Without including any pictures, copy every line below exactly.

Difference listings
..............................

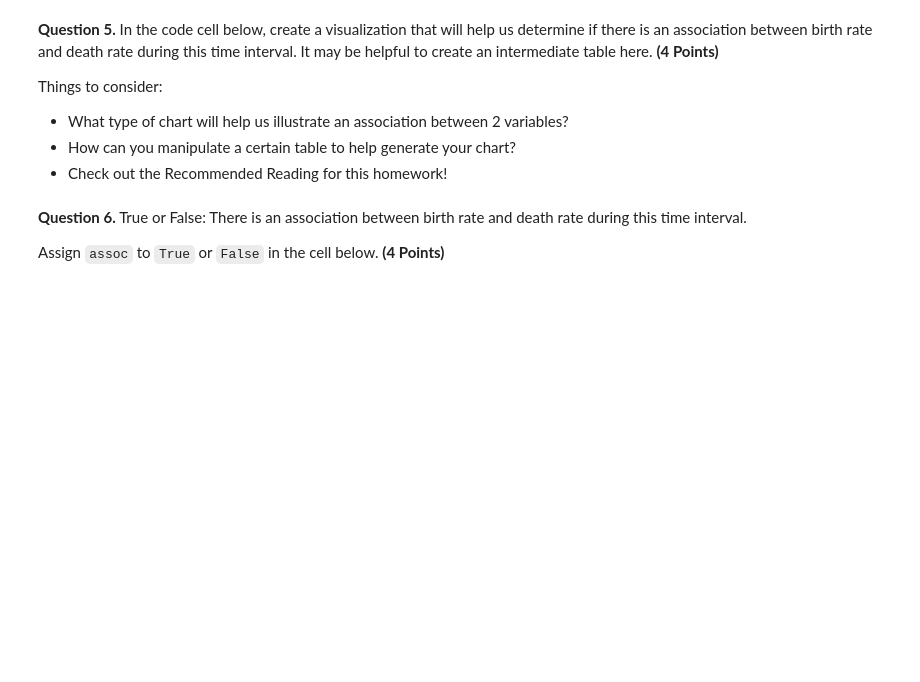
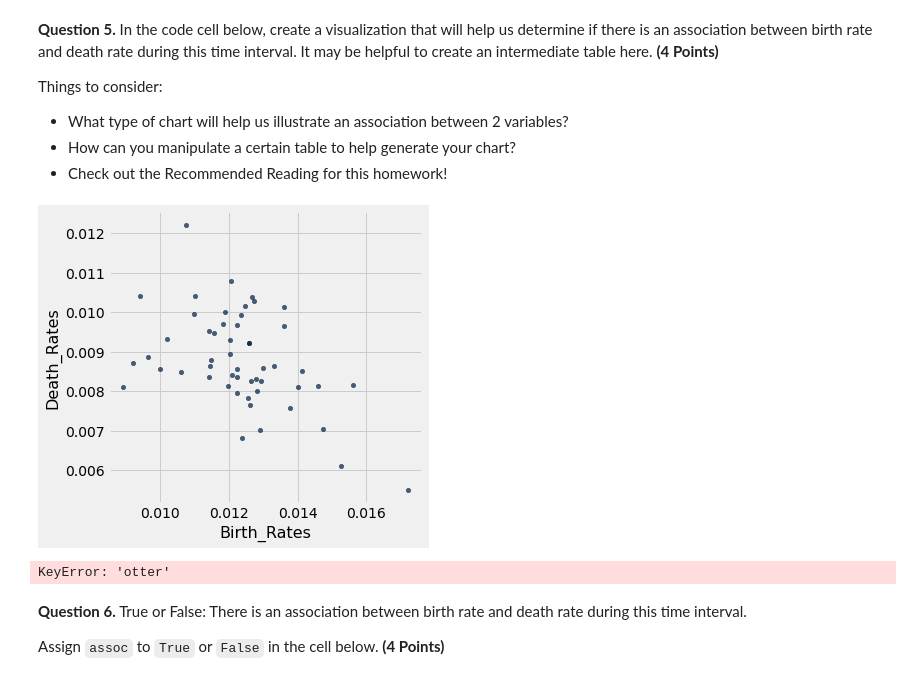
Before and after one commit to SoyCarlos/gabes-sumer-data-prep, a Jupyter notebook: Week 3/hw03/hw03.ipynb, the cells around one changed output. Cells and saved outputs as stored; diff of their text form; code cells hidden in the pictures; blank space fills up the shorter version.

```diff
--- a/Week 3/hw03/hw03.ipynb
+++ b/Week 3/hw03/hw03.ipynb
@@ -322,8 +421,19 @@ manual: true
 # %%
 # In this cell, use birth_rates and death_rates to generate your visualization
 birth_rates = pop.column('BIRTHS') / pop.column('2015')
 death_rates = pop.column('DEATHS') / pop.column('2015')
-...
+Assoc = Table().with_columns(
+"Birth_Rates", birth_rates,
+"Death_Rates", death_rates
+)
+#Assoc
+Assoc.scatter("Birth_Rates", "Death_Rates")
+# %% [output]
+[figure, added]
+# %%
+grader.check("q2_5")
+# %% [output]
+KeyError: 'otter'
 # %% [markdown]
 <!-- END QUESTION -->
 
```
Also changed, not shown: parts of 57 cells of this notebook, 14 other files.
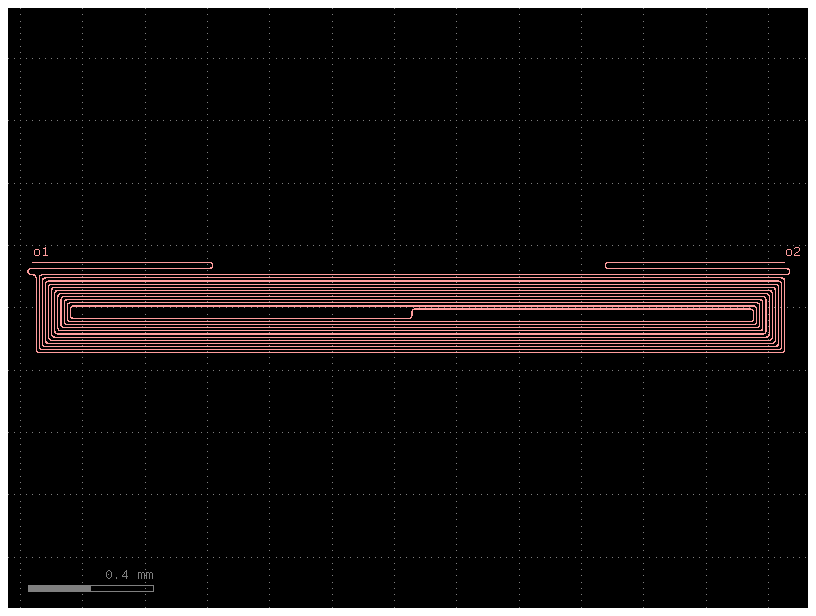
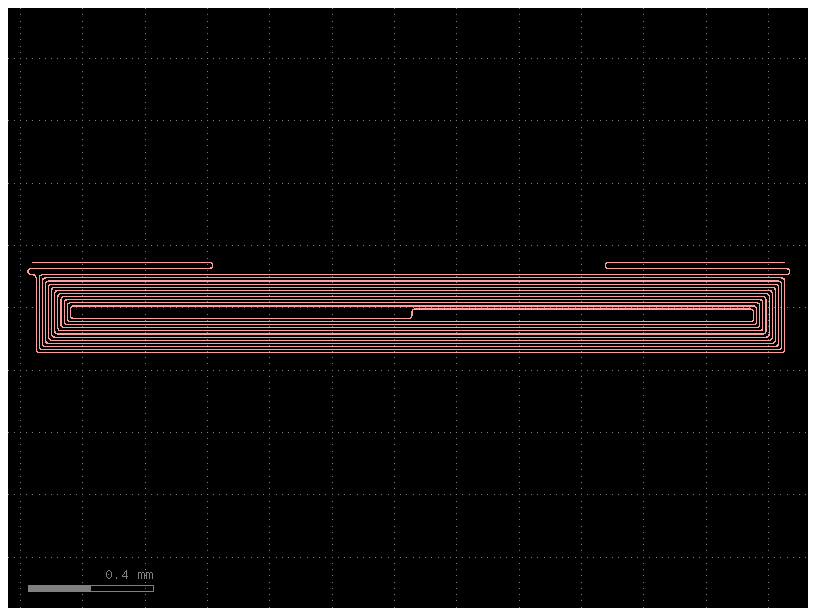
The change to this notebook cell's code, shown as a diff; its figure went from the first image to the second:
--- before
+++ after
@@ -1,3 +1,3 @@
 
-prueba = cells.spiral_delays_test()
-prueba.plot()
+test = cells.spiral_delays_test()
+test.plot()

Commit: -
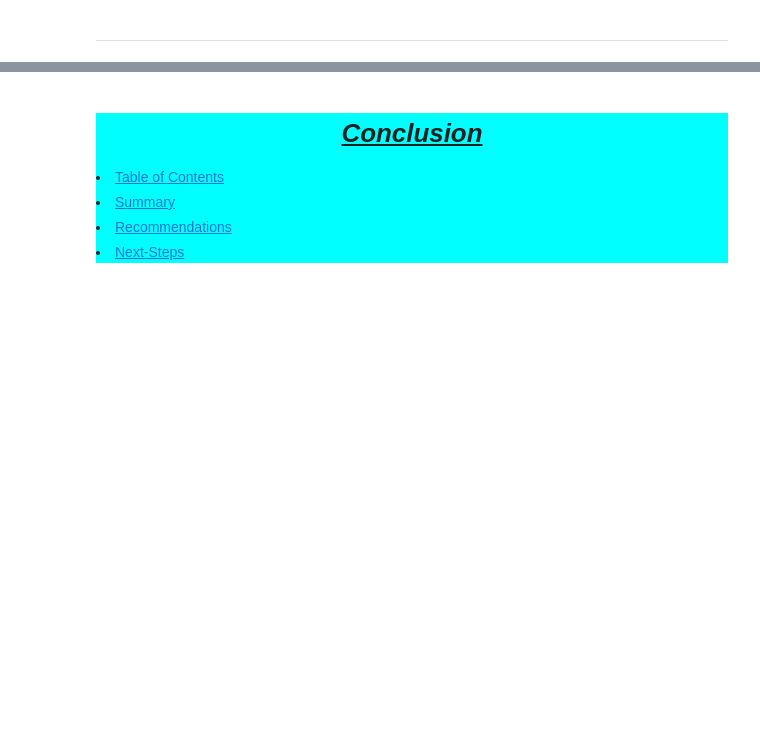
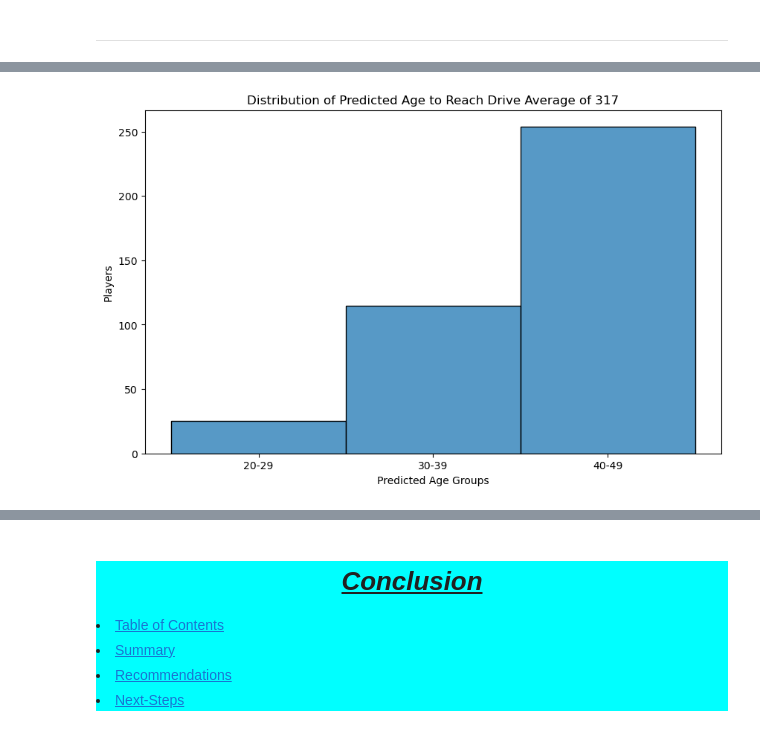
Before and after one commit to Birdie-Eye-View/Capstone-Project, a Jupyter notebook: mvp/final_report.ipynb, the cells around one changed output, grey strips where cells are left out. Saved outputs shown, nothing was run; the diff lists cells and outputs as text; code cells hidden in the pictures; blank space fills up the shorter version.

```diff
--- a/mvp/final_report.ipynb
+++ b/mvp/final_report.ipynb
@@ -257,0 +311,6 @@ rmse- par_5_avg:  0.011596302517951828
+# %%
+# From the 'final.py' file...
+# Call function that creates bins for predicted age groups to reach 317 and plots a histogram
+f.plot_predicted_age_groups(merged_df)
+# %% [output]
+[figure, added]
```
Also changed, not shown: parts of 32 cells of this notebook, 1 other file.
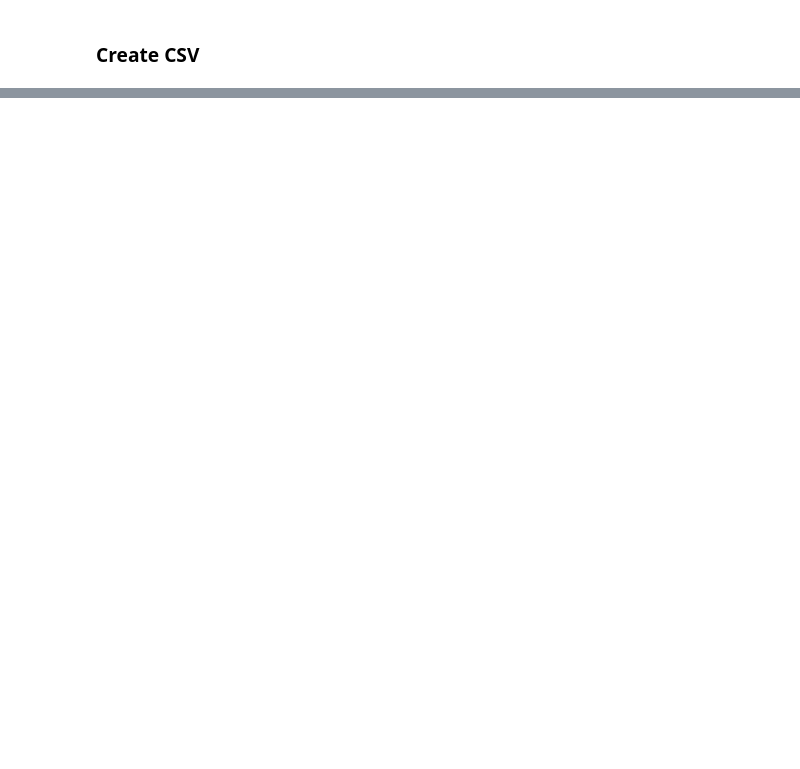
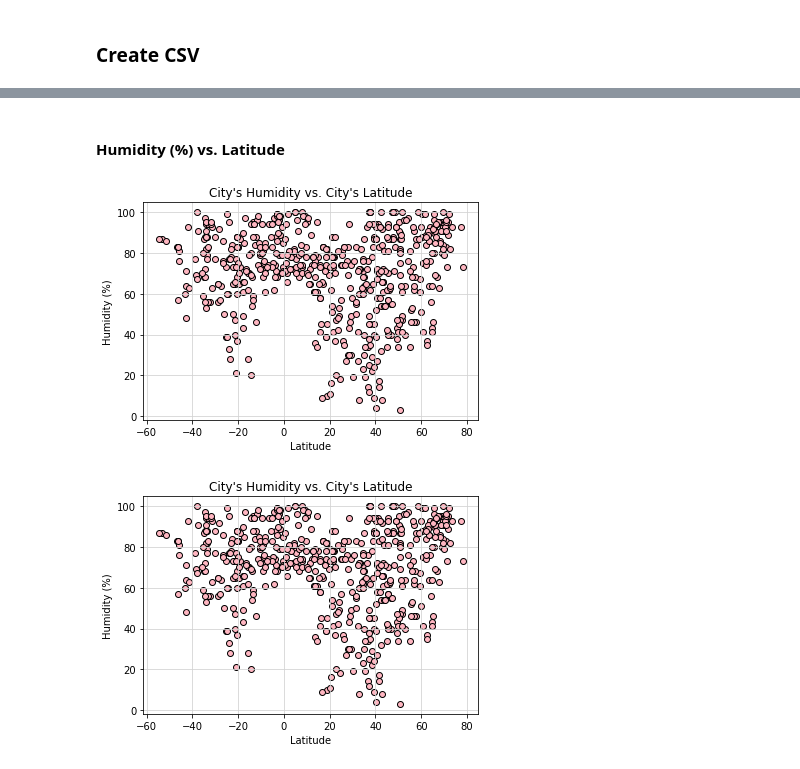
Before and after one commit to chelseakno/weather_api, a Jupyter notebook: weatherPy.ipynb, the cells around one changed output, grey strips where cells are left out. Saved outputs shown, nothing was run; the diff lists cells and outputs as text; code cells hidden in the pictures; blank space fills up the shorter version.

```diff
--- a/weatherPy.ipynb
+++ b/weatherPy.ipynb
@@ -111,0 +194,15 @@ The cloudiness information received is: [75, 20, 100, 40, 98, 20, 20, 40, 78, 10
+# %% [markdown]
+#### Humidity (%) vs. Latitude
+# %%
+# Creating plot
+plt.scatter(weatherData_df["Latitude"],weatherData_df["Humidity"],edgecolors="black",facecolors="lightpink")
+# Adding style to chart
+plt.title("City's Humidity vs. City's Latitude")
+plt.xlabel("Latitude")
+plt.ylabel("Humidity (%)")
+plt.grid (b=True,which="major",axis="both",linestyle="-",color="lightgrey")
+plt.savefig("data/figures/humid_vs_lat.png")
+plt.show()
+# %% [output]
+[figure, added]
+[figure, added]
```
Also changed, not shown: parts of 16 cells of this notebook, 6 other files.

..............................

=== TASK OUTPUT ===
Before and after one commit to SoyCarlos/gabes-sumer-data-prep, a Jupyter notebook: Week 3/hw03/hw03.ipynb, the cells around one changed output. Cells and saved outputs as stored; diff of their text form; code cells hidden in the pictures; blank space fills up the shorter version.

```diff
--- a/Week 3/hw03/hw03.ipynb
+++ b/Week 3/hw03/hw03.ipynb
@@ -322,8 +421,19 @@ manual: true
 # %%
 # In this cell, use birth_rates and death_rates to generate your visualization
 birth_rates = pop.column('BIRTHS') / pop.column('2015')
 death_rates = pop.column('DEATHS') / pop.column('2015')
-...
+Assoc = Table().with_columns(
+"Birth_Rates", birth_rates,
+"Death_Rates", death_rates
+)
+#Assoc
+Assoc.scatter("Birth_Rates", "Death_Rates")
+# %% [output]
+[figure, added]
+# %%
+grader.check("q2_5")
+# %% [output]
+KeyError: 'otter'
 # %% [markdown]
 <!-- END QUESTION -->
 
```
Also changed, not shown: parts of 57 cells of this notebook, 14 other files.
The change to this notebook cell's code, shown as a diff; its figure went from the first image to the second:
--- before
+++ after
@@ -1,3 +1,3 @@
 
-prueba = cells.spiral_delays_test()
-prueba.plot()
+test = cells.spiral_delays_test()
+test.plot()

Commit: -
Before and after one commit to Birdie-Eye-View/Capstone-Project, a Jupyter notebook: mvp/final_report.ipynb, the cells around one changed output, grey strips where cells are left out. Saved outputs shown, nothing was run; the diff lists cells and outputs as text; code cells hidden in the pictures; blank space fills up the shorter version.

```diff
--- a/mvp/final_report.ipynb
+++ b/mvp/final_report.ipynb
@@ -257,0 +311,6 @@ rmse- par_5_avg:  0.011596302517951828
+# %%
+# From the 'final.py' file...
+# Call function that creates bins for predicted age groups to reach 317 and plots a histogram
+f.plot_predicted_age_groups(merged_df)
+# %% [output]
+[figure, added]
```
Also changed, not shown: parts of 32 cells of this notebook, 1 other file.
Before and after one commit to chelseakno/weather_api, a Jupyter notebook: weatherPy.ipynb, the cells around one changed output, grey strips where cells are left out. Saved outputs shown, nothing was run; the diff lists cells and outputs as text; code cells hidden in the pictures; blank space fills up the shorter version.

```diff
--- a/weatherPy.ipynb
+++ b/weatherPy.ipynb
@@ -111,0 +194,15 @@ The cloudiness information received is: [75, 20, 100, 40, 98, 20, 20, 40, 78, 10
+# %% [markdown]
+#### Humidity (%) vs. Latitude
+# %%
+# Creating plot
+plt.scatter(weatherData_df["Latitude"],weatherData_df["Humidity"],edgecolors="black",facecolors="lightpink")
+# Adding style to chart
+plt.title("City's Humidity vs. City's Latitude")
+plt.xlabel("Latitude")
+plt.ylabel("Humidity (%)")
+plt.grid (b=True,which="major",axis="both",linestyle="-",color="lightgrey")
+plt.savefig("data/figures/humid_vs_lat.png")
+plt.show()
+# %% [output]
+[figure, added]
+[figure, added]
```
Also changed, not shown: parts of 16 cells of this notebook, 6 other files.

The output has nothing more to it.